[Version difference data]
= = =

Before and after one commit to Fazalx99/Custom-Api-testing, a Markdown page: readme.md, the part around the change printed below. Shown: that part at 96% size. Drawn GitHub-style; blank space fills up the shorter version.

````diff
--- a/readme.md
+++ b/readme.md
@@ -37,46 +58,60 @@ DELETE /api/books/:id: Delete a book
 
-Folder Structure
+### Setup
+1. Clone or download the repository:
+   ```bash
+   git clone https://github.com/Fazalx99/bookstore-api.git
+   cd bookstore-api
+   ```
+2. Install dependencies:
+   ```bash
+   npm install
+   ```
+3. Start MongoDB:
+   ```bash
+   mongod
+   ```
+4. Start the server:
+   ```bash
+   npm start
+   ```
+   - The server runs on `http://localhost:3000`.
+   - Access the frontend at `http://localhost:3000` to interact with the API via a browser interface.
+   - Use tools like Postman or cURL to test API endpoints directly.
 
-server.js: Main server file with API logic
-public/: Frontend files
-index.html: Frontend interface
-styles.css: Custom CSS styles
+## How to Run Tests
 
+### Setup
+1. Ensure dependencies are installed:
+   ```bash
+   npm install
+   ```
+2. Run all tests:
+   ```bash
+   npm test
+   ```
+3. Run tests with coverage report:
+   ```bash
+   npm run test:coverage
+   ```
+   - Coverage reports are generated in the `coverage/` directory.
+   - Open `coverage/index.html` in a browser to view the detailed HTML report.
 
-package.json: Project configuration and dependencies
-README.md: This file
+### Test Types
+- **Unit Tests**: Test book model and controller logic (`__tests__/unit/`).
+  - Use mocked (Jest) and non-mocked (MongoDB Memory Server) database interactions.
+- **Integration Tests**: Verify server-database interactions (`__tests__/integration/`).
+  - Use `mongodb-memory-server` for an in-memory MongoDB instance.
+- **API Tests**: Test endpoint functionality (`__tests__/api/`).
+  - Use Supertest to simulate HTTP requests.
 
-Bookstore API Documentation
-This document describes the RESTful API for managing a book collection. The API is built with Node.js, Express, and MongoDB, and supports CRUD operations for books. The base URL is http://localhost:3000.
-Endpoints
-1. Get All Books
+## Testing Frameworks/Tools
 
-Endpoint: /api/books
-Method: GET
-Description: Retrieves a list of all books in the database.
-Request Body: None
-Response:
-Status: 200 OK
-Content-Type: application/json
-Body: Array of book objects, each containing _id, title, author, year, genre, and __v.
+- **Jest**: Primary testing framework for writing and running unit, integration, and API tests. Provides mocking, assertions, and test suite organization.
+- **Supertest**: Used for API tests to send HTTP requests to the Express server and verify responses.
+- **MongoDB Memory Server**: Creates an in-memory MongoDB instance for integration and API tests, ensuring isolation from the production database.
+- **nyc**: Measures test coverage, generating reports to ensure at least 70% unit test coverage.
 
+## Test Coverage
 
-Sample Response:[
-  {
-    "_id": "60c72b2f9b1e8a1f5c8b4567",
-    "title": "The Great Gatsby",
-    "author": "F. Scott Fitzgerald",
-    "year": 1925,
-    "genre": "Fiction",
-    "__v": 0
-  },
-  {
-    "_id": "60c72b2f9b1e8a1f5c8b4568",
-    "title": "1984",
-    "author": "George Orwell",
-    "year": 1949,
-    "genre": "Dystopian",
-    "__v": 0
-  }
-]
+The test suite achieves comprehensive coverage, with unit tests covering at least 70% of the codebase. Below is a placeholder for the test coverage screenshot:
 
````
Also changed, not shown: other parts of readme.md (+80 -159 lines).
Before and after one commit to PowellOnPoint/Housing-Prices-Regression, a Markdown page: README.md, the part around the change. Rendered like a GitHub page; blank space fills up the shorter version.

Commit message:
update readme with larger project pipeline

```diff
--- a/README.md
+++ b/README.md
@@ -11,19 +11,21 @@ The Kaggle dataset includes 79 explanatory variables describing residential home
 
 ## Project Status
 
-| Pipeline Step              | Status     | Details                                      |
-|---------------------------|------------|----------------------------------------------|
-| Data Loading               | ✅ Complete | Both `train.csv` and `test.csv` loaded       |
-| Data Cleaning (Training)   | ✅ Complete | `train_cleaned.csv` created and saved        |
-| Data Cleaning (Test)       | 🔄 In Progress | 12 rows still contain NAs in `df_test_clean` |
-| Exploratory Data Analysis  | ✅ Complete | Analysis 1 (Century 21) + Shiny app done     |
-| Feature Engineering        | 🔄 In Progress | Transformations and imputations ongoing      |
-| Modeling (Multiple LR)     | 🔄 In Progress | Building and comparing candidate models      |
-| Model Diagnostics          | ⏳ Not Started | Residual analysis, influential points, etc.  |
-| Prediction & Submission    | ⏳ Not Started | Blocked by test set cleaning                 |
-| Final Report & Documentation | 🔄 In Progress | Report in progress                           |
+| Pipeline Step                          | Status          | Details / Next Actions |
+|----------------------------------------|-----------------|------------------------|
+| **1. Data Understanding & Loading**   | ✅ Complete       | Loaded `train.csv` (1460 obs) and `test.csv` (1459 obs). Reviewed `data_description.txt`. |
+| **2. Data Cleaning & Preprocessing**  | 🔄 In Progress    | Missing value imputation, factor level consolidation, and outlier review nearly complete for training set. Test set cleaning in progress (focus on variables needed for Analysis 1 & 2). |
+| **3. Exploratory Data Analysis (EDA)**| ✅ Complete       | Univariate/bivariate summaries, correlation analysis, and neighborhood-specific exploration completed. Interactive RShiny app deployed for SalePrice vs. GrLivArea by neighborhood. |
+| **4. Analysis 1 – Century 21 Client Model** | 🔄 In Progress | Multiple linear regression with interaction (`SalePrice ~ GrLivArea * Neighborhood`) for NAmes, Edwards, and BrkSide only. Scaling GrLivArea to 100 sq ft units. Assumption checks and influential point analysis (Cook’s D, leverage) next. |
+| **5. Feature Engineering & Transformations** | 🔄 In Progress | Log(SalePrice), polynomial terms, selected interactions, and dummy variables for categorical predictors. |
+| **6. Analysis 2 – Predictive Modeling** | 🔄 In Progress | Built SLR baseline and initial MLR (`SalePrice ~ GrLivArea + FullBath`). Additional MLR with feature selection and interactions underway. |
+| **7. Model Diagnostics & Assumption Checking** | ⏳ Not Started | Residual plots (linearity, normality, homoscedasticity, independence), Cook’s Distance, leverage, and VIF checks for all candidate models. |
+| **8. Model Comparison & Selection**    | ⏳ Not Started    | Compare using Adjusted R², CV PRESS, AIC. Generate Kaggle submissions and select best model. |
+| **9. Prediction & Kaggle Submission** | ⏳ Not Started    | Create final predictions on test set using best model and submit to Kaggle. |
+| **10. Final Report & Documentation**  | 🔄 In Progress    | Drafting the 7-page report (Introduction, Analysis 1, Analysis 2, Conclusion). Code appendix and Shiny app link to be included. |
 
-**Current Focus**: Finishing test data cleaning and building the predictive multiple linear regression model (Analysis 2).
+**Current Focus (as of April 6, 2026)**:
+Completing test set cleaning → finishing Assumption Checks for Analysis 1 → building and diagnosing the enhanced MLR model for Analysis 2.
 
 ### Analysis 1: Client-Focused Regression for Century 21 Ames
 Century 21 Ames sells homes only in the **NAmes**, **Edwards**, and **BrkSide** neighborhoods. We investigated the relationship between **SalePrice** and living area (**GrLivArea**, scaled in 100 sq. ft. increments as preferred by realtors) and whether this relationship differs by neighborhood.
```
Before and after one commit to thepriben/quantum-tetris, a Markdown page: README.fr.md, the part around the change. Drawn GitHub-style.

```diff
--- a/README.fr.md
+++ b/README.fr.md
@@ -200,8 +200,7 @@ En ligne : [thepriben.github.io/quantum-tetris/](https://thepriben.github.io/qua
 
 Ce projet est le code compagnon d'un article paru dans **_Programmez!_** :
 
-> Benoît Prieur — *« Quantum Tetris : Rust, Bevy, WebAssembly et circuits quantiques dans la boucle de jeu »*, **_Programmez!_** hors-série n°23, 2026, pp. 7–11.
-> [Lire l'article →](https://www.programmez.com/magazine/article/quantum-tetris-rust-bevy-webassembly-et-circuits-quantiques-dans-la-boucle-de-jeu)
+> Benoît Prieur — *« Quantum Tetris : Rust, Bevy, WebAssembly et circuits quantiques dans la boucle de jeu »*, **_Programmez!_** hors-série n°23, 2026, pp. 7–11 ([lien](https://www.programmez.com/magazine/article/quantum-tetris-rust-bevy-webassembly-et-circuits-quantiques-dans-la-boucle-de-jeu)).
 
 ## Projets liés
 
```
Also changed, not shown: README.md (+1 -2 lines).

= = =

--- Problem ---
Across the data above, how many lines contain the string "Client"? Reply with the number and nothing else.

--- Your solution ---
2